DESCRIPTION OF THE TASK
Please report every line in the material below where the word "title" is found.
****
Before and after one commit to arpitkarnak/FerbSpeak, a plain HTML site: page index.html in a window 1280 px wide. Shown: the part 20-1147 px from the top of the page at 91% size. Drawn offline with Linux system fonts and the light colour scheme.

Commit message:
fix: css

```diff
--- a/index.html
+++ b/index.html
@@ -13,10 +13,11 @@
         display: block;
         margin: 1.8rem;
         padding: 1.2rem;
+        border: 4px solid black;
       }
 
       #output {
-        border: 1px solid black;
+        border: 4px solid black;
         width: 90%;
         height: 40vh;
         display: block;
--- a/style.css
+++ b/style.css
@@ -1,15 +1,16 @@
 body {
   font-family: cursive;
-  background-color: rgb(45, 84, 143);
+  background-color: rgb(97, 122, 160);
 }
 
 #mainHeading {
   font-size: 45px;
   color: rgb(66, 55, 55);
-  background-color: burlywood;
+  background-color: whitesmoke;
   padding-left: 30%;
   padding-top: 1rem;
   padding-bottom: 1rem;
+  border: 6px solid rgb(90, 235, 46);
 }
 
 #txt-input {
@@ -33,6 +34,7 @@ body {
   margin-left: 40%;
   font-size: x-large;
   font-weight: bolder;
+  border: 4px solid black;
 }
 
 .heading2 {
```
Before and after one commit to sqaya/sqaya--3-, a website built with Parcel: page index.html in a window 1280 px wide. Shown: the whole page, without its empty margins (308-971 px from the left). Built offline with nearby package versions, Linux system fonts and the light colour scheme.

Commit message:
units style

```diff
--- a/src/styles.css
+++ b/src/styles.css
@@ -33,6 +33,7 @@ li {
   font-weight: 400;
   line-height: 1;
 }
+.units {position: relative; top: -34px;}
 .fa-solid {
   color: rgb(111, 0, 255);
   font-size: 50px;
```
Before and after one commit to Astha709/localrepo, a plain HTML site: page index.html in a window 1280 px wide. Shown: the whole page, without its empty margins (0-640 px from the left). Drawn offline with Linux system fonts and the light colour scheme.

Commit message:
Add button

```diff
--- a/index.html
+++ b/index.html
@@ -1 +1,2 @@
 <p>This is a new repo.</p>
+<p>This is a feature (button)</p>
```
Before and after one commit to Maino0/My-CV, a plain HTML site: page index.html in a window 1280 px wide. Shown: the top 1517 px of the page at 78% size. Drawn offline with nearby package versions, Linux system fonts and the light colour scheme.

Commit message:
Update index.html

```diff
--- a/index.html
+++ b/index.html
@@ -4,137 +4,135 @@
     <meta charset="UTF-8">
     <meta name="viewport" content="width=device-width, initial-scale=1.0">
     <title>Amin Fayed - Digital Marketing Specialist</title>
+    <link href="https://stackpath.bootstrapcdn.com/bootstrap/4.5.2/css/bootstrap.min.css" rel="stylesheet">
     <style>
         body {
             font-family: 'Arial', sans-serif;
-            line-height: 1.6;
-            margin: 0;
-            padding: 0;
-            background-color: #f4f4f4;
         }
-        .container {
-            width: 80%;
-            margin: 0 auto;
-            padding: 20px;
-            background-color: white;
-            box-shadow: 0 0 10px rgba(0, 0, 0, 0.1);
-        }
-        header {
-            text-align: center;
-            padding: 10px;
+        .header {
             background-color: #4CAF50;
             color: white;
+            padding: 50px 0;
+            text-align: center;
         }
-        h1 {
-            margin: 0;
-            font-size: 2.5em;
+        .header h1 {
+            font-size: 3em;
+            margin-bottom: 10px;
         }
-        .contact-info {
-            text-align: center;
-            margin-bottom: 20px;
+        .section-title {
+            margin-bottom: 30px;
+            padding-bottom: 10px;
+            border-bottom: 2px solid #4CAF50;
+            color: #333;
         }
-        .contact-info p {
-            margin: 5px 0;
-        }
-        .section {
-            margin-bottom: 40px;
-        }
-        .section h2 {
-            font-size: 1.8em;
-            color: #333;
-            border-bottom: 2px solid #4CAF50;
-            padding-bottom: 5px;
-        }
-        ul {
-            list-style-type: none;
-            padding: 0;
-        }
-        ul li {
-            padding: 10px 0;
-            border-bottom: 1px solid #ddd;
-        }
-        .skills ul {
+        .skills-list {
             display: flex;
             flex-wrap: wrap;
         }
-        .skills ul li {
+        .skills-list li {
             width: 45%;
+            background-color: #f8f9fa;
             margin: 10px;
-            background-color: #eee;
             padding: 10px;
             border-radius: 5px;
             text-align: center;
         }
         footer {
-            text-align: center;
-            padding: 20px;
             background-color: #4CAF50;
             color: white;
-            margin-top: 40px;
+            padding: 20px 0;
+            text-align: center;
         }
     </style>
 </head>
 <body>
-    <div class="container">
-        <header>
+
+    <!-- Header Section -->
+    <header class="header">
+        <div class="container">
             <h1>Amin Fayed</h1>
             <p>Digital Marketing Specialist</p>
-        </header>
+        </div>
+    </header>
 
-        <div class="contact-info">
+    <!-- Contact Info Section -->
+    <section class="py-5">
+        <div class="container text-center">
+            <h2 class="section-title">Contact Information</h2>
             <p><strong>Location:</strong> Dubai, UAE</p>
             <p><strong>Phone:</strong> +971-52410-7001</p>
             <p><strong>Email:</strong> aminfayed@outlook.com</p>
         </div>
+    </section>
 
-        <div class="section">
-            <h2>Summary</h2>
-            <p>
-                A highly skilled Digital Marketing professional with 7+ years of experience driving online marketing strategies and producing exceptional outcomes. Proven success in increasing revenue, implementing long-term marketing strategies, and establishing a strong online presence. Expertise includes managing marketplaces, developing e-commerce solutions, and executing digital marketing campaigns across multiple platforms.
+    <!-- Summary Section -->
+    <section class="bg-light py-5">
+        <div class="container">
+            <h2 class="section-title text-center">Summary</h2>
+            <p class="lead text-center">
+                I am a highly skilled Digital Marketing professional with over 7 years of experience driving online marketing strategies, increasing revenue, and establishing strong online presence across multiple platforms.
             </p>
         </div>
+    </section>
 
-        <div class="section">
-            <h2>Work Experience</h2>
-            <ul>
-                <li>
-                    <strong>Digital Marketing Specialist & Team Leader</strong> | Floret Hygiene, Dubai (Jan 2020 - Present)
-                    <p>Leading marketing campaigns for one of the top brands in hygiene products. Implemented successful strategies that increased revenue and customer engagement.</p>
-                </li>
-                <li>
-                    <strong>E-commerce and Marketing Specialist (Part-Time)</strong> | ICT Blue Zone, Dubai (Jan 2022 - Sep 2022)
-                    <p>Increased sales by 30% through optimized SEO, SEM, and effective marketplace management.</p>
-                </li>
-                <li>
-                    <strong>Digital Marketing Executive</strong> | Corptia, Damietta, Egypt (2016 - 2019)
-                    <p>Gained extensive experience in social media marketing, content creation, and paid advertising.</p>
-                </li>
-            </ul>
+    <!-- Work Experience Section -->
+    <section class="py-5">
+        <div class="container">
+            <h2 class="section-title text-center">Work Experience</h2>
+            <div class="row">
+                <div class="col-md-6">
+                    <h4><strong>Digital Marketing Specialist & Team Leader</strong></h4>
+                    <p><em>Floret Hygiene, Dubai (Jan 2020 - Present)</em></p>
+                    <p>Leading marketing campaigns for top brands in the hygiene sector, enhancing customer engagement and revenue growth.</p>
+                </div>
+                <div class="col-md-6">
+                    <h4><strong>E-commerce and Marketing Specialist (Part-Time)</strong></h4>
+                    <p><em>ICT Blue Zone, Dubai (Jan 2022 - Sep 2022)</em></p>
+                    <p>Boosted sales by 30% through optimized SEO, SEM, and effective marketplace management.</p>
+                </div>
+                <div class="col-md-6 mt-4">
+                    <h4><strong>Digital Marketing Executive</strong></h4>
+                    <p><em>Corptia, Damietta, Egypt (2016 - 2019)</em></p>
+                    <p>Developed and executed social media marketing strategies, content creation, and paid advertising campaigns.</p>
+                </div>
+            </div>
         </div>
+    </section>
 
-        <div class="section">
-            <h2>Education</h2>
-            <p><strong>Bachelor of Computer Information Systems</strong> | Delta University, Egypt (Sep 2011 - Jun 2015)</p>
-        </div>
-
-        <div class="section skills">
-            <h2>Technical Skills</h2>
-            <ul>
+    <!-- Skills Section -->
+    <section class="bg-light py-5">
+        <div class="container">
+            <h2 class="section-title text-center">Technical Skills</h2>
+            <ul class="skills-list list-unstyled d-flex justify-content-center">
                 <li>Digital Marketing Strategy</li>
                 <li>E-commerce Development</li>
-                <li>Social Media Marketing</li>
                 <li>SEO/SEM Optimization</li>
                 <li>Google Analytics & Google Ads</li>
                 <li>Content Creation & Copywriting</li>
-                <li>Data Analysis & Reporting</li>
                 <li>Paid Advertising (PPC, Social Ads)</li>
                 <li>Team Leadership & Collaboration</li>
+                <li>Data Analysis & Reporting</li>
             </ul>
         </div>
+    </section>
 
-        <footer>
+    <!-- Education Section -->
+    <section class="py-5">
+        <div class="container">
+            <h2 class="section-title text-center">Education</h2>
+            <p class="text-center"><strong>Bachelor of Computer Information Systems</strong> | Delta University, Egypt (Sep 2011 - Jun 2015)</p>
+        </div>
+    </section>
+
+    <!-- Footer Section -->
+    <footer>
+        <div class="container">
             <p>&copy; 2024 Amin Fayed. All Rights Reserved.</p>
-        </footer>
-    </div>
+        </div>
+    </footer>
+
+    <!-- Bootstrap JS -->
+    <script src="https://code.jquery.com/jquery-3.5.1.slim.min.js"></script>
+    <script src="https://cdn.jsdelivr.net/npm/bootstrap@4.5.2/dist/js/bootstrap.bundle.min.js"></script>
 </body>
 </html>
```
****
ANSWER TO THE PROBLEM
     <title>Amin Fayed - Digital Marketing Specialist</title>
+        .section-title {
+            <h2 class="section-title">Contact Information</h2>
+            <h2 class="section-title text-center">Summary</h2>
+            <h2 class="section-title text-center">Work Experience</h2>
+            <h2 class="section-title text-center">Technical Skills</h2>
+            <h2 class="section-title text-center">Education</h2>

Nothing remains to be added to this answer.